Have we reached a point in civilization where common courtesies such as expressing sympathy or sending a thank you note have become irrelevant or obsolete? It becomes quite easy to explain or justify the lack of basic kindness. I am very busy. She’ll never notice. She forgot my birthday. She has other things on her mind – one more card won’t make any difference.

Suffice it to say that it does make a difference. Several people, many of whom live in another state and time zone, went way out of their ways to offer support, if only through a phone call. Others did absolutely nothing. And eventually, it will become time for the birthdays of those who forgot, were unaware, or simply didn’t care enough to do anything at all.

My first instinct, one for which I offer apologies, is to respond by “forgetting” the birthdays of those who forgot me. The only way to justify that decision is to rationalize that it teaches a lesson. My second reaction is to take the high road, forget what was or wasn’t done toward me, and remember the birthdays and other events. As I frequently remark, there are never any apologies for doing the right thing. Maybe by doing so, I can communicate that the high road is a much better and more scenic path to take. Shalom.

Hollow men

This is the way the world ends
This is the way the world ends
This is the way the world ends
Not with a bang but a whimper

T.S. Eliot  – The Hollow Men

For some reason, I fell asleep the other night with these lines in my head. It’s been quite a while since I studied this poem, a famous and highly reviewed one. Although Eliot wrote it during the late 20s, I find myself thinking how appropriate it is today.

Those of us who are Americans and fully understand the meaning of being an American citizen continue to be shocked and distressed at the events that took place last Wednesday in our nation’s capital. While the violence was finally put to an end, the dialogue and threats continue and most of us are looking apprehensively at the upcoming inauguration. Will we see more violence, in spite of the massive preparation and presence of thousands of troops and law officers who will attend?

As much as possible, I can separate myself from the politics of last Wednesday and focus only on the damage done to the building that is representative of our democracy and freedom. Except during wartime and in the preservation of freedom that is indigenous to war, I cannot condone violence of any type. Hundreds of millions of us revere the American flag and the buildings that populate our capitol. Seeing damage done to either hurts the core of us. Knowing that it was initiated and encouraged by one of our “leaders” exacerbates the pain and allows me to question the loyalties of those who chose to participate.

After all of the bravado, bullets, and breaking of treasured symbols, what was left? Was there a point of any significance that was transmitted? Surely not, other than that there was a contingent of bullies who didn’t care whom they hurt or what consequences ensued.

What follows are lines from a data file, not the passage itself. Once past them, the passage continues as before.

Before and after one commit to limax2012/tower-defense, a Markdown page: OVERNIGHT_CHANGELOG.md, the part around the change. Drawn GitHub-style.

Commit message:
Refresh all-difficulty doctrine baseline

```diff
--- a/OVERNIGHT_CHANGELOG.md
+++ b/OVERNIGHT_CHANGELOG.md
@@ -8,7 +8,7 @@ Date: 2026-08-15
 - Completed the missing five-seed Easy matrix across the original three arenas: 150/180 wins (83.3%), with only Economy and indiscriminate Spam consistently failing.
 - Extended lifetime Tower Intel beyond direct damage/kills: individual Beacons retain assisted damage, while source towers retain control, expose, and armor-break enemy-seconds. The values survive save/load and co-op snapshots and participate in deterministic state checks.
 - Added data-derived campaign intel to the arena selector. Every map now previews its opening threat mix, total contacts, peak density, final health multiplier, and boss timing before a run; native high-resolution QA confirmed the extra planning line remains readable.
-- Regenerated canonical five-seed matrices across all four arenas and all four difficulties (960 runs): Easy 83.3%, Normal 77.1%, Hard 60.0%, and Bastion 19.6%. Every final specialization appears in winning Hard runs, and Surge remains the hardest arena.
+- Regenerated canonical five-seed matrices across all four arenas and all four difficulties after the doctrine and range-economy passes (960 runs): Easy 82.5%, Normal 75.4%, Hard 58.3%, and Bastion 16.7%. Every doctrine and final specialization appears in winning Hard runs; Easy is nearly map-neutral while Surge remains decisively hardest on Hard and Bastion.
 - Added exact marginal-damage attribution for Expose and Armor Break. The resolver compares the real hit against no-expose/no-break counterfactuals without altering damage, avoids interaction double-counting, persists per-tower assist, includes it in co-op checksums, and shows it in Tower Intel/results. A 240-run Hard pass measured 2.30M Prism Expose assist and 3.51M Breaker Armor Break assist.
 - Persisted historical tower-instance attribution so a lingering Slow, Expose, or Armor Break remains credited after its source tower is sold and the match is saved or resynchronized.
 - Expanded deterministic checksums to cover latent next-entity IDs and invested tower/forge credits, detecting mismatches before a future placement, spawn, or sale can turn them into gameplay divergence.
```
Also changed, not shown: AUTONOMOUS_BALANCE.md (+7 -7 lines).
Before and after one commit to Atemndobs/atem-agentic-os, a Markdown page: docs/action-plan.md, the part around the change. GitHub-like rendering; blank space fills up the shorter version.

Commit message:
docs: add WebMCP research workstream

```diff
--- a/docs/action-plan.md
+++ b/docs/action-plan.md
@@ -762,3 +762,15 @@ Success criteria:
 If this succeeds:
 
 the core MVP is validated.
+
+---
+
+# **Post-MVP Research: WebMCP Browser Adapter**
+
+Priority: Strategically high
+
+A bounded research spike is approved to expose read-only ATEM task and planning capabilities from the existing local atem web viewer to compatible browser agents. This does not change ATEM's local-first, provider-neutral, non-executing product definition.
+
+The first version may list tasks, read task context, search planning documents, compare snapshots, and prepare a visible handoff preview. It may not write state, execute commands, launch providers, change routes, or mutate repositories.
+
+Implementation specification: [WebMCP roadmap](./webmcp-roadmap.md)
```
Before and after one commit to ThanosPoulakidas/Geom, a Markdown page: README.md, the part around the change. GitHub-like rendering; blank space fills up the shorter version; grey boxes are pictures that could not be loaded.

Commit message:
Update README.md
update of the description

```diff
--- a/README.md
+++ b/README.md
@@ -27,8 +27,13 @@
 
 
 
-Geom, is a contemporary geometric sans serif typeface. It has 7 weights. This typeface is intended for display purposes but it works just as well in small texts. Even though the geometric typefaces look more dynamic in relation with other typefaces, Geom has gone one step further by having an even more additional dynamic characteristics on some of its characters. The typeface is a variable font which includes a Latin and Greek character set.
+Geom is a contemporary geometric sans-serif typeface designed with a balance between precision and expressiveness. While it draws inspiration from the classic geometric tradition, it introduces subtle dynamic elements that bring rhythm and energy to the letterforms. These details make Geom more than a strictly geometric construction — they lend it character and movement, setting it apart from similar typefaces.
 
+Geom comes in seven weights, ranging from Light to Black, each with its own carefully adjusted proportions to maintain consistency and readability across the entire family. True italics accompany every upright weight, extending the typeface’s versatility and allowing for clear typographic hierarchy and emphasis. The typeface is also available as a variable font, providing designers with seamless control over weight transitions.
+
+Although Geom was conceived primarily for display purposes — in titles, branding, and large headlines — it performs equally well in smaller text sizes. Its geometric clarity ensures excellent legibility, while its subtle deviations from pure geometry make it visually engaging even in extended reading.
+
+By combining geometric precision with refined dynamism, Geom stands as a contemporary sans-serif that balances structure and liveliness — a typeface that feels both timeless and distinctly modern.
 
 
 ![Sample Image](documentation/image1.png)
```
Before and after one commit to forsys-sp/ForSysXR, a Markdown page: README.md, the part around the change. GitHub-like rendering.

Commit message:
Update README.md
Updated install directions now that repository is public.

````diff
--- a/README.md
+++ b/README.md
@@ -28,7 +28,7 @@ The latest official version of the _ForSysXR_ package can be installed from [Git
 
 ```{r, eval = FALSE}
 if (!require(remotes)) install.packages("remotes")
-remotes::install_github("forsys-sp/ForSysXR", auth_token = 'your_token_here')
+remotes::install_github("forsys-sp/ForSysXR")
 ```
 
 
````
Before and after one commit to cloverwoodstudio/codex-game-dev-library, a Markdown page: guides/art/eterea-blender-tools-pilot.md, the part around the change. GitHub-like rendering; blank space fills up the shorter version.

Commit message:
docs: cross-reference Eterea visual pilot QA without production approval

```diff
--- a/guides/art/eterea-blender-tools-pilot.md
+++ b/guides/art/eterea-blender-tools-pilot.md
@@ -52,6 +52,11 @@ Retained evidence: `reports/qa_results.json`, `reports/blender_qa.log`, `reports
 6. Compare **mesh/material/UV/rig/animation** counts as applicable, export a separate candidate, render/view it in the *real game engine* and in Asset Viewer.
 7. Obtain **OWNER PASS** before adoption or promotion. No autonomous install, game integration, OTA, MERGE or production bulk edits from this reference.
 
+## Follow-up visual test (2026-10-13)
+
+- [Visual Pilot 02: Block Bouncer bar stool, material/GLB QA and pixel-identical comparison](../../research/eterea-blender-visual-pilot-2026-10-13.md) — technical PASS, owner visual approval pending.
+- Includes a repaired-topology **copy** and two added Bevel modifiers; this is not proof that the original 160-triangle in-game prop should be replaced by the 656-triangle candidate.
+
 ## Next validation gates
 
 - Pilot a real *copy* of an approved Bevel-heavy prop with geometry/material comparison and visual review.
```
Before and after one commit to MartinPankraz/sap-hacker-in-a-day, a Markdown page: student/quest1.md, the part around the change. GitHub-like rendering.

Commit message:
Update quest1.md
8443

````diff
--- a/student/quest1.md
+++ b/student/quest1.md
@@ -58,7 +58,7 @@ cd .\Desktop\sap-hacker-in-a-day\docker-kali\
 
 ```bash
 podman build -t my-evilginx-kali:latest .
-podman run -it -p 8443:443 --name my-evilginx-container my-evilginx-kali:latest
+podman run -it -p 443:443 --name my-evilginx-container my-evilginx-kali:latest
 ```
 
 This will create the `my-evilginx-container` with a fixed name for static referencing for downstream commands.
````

My most sincere hope is that we will not see any more violence, damage, or human suffering as this upcoming inauguration takes place. We all have the ability to encourage our lawmakers to do what they can to discourage rioters and encourage peace. I only hope that we will see the best of actions, eliminating both bangs and whimpers. Shalom.